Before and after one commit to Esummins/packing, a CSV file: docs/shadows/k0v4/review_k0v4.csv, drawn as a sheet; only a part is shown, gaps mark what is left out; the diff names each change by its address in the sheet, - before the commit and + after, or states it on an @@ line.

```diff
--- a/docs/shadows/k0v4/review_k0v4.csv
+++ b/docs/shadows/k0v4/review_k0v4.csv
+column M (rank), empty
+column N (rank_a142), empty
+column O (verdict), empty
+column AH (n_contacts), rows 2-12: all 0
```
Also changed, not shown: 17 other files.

★ ★ ★ ★ ★ ★ ★

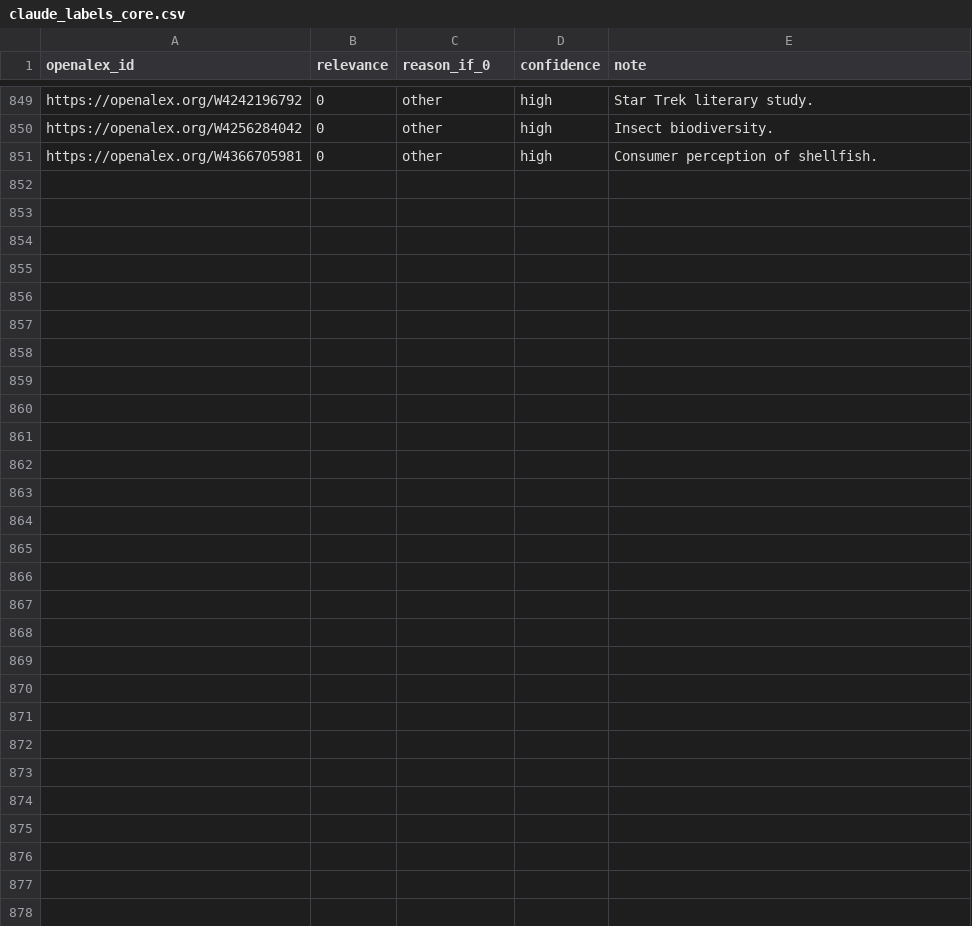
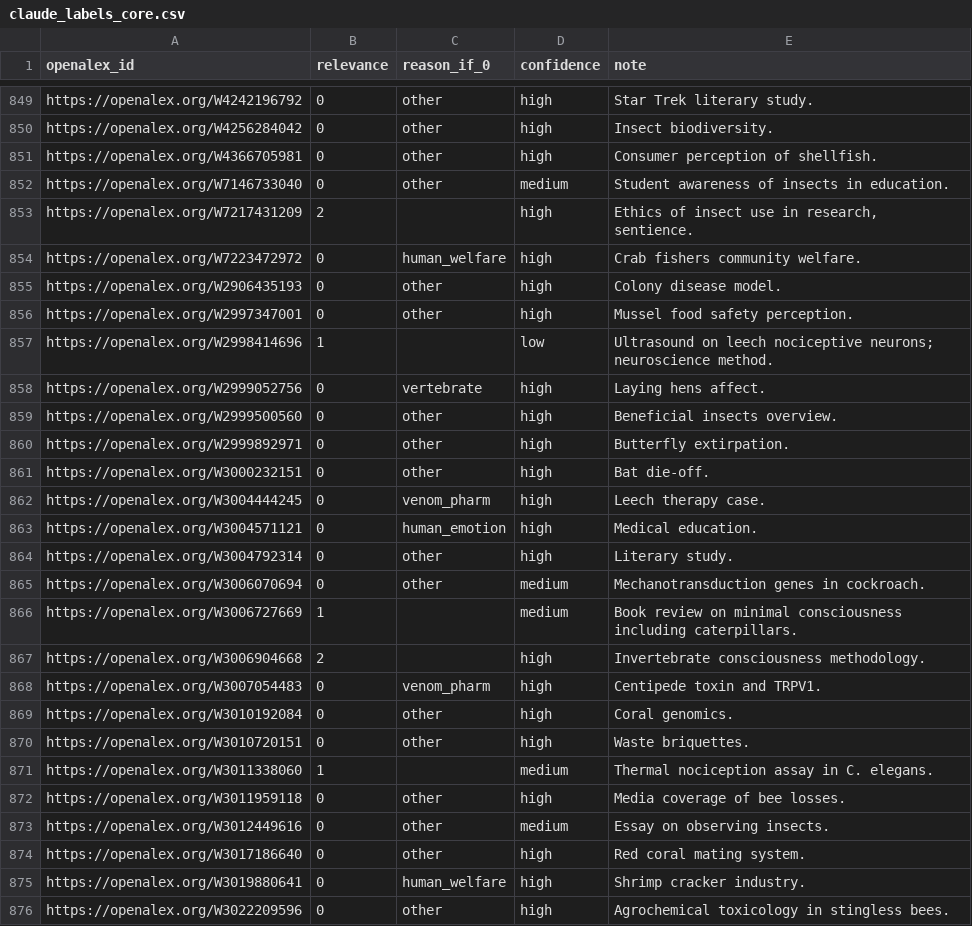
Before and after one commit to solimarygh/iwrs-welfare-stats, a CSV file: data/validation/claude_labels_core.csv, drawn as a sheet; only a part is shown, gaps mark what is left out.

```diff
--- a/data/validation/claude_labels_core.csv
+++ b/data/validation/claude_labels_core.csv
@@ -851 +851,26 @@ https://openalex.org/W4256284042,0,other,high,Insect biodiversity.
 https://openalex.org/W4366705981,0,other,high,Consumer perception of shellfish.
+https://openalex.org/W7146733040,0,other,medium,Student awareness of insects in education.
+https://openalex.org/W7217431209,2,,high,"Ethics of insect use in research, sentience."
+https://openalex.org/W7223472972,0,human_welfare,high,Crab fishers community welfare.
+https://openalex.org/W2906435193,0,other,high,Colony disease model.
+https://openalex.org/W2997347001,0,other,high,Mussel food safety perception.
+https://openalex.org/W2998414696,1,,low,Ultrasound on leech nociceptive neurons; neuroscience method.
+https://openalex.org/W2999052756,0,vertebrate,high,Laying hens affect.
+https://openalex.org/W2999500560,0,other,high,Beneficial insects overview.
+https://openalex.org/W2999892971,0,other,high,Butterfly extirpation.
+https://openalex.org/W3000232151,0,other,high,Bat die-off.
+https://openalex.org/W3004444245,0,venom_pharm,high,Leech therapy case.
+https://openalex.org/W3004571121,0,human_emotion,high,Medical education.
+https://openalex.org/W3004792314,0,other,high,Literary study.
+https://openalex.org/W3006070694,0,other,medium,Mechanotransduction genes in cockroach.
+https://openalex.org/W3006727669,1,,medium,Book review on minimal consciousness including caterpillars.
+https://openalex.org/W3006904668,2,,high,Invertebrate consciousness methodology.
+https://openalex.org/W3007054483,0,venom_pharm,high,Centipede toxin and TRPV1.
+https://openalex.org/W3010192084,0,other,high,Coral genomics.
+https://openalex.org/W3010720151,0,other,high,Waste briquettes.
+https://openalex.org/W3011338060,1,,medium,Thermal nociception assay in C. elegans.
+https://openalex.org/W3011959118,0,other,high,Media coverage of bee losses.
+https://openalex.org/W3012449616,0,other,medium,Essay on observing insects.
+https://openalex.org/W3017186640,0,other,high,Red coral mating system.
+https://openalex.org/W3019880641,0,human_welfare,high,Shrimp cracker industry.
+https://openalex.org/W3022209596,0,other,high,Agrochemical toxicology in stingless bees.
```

★ ★ ★ ★ ★ ★ ★

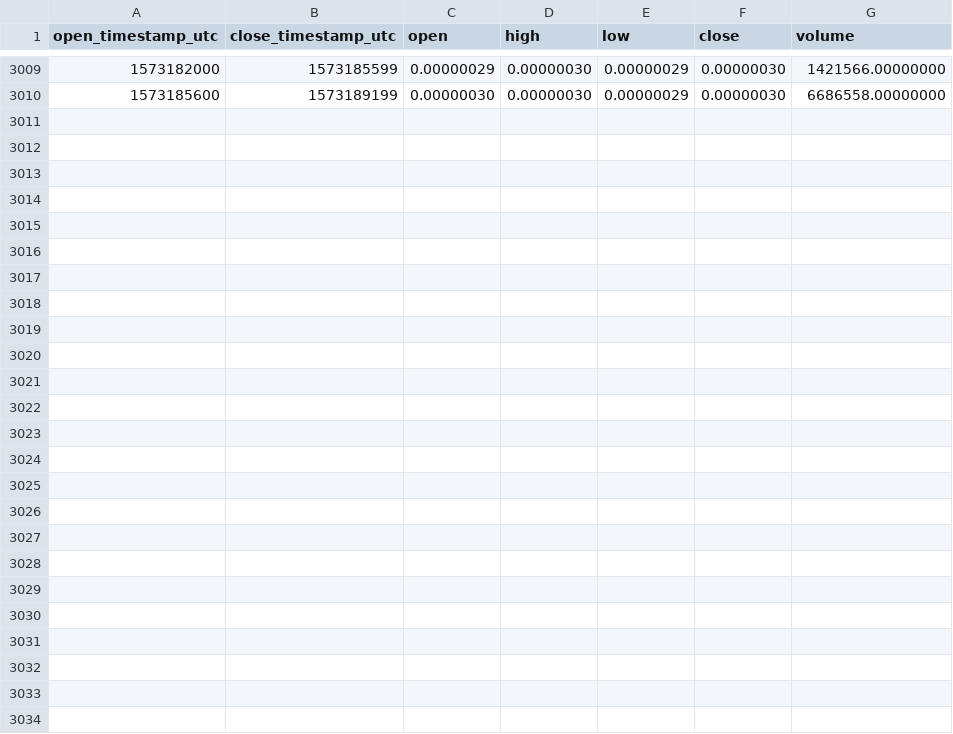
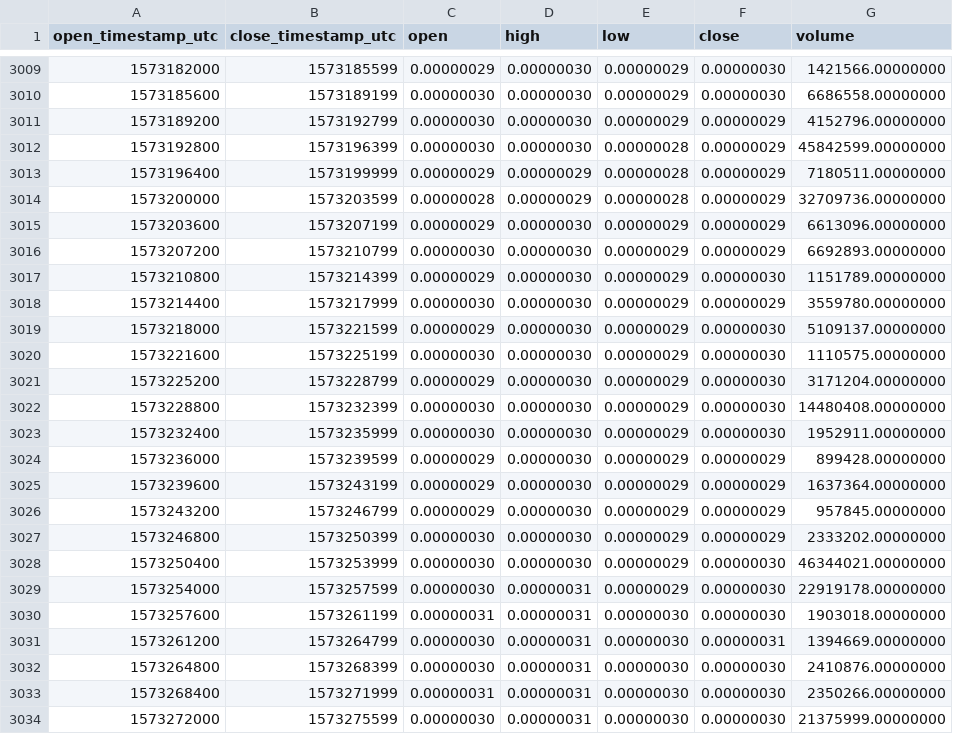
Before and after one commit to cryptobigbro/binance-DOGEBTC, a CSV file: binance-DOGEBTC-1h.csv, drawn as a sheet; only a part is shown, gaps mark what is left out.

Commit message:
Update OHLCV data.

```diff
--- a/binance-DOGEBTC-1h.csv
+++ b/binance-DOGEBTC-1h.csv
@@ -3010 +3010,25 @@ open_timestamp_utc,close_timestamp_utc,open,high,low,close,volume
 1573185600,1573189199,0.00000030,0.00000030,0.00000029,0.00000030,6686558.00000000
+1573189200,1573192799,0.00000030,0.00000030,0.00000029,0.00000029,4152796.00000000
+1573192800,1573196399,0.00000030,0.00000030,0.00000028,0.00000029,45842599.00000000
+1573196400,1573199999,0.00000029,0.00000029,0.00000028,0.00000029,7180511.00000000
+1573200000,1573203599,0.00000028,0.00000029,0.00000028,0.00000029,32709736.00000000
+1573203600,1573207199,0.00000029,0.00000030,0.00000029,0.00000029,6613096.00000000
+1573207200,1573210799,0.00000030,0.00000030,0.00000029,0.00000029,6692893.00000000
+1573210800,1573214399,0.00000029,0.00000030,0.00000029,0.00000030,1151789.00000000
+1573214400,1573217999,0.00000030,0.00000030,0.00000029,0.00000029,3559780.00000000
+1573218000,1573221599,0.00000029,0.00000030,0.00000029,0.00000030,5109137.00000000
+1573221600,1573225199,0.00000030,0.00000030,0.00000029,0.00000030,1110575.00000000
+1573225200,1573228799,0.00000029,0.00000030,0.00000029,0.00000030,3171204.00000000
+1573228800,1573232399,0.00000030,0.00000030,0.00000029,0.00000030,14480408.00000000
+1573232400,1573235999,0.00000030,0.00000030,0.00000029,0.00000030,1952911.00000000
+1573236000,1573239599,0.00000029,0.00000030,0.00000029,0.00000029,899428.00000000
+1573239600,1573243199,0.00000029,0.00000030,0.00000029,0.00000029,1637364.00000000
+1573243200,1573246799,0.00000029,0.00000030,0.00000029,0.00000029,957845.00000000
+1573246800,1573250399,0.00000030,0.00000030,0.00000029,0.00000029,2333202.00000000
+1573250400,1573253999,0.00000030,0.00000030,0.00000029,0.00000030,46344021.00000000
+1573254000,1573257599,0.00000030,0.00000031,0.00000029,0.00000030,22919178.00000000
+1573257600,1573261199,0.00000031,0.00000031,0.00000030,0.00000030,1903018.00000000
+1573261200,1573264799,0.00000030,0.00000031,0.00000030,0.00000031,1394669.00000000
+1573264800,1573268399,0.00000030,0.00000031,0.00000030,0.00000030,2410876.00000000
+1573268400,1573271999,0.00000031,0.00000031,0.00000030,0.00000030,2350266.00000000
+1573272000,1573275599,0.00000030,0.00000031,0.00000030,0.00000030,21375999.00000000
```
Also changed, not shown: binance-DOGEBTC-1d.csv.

★ ★ ★ ★ ★ ★ ★

» Task directions
Collect every line above that contains the word "data".

» Solution
Before and after one commit to solimarygh/iwrs-welfare-stats, a CSV file: data/validation/claude_labels_core.csv, drawn as a sheet; only a part is shown, gaps mark what is left out.
--- a/data/validation/claude_labels_core.csv
+++ b/data/validation/claude_labels_core.csv
Update OHLCV data.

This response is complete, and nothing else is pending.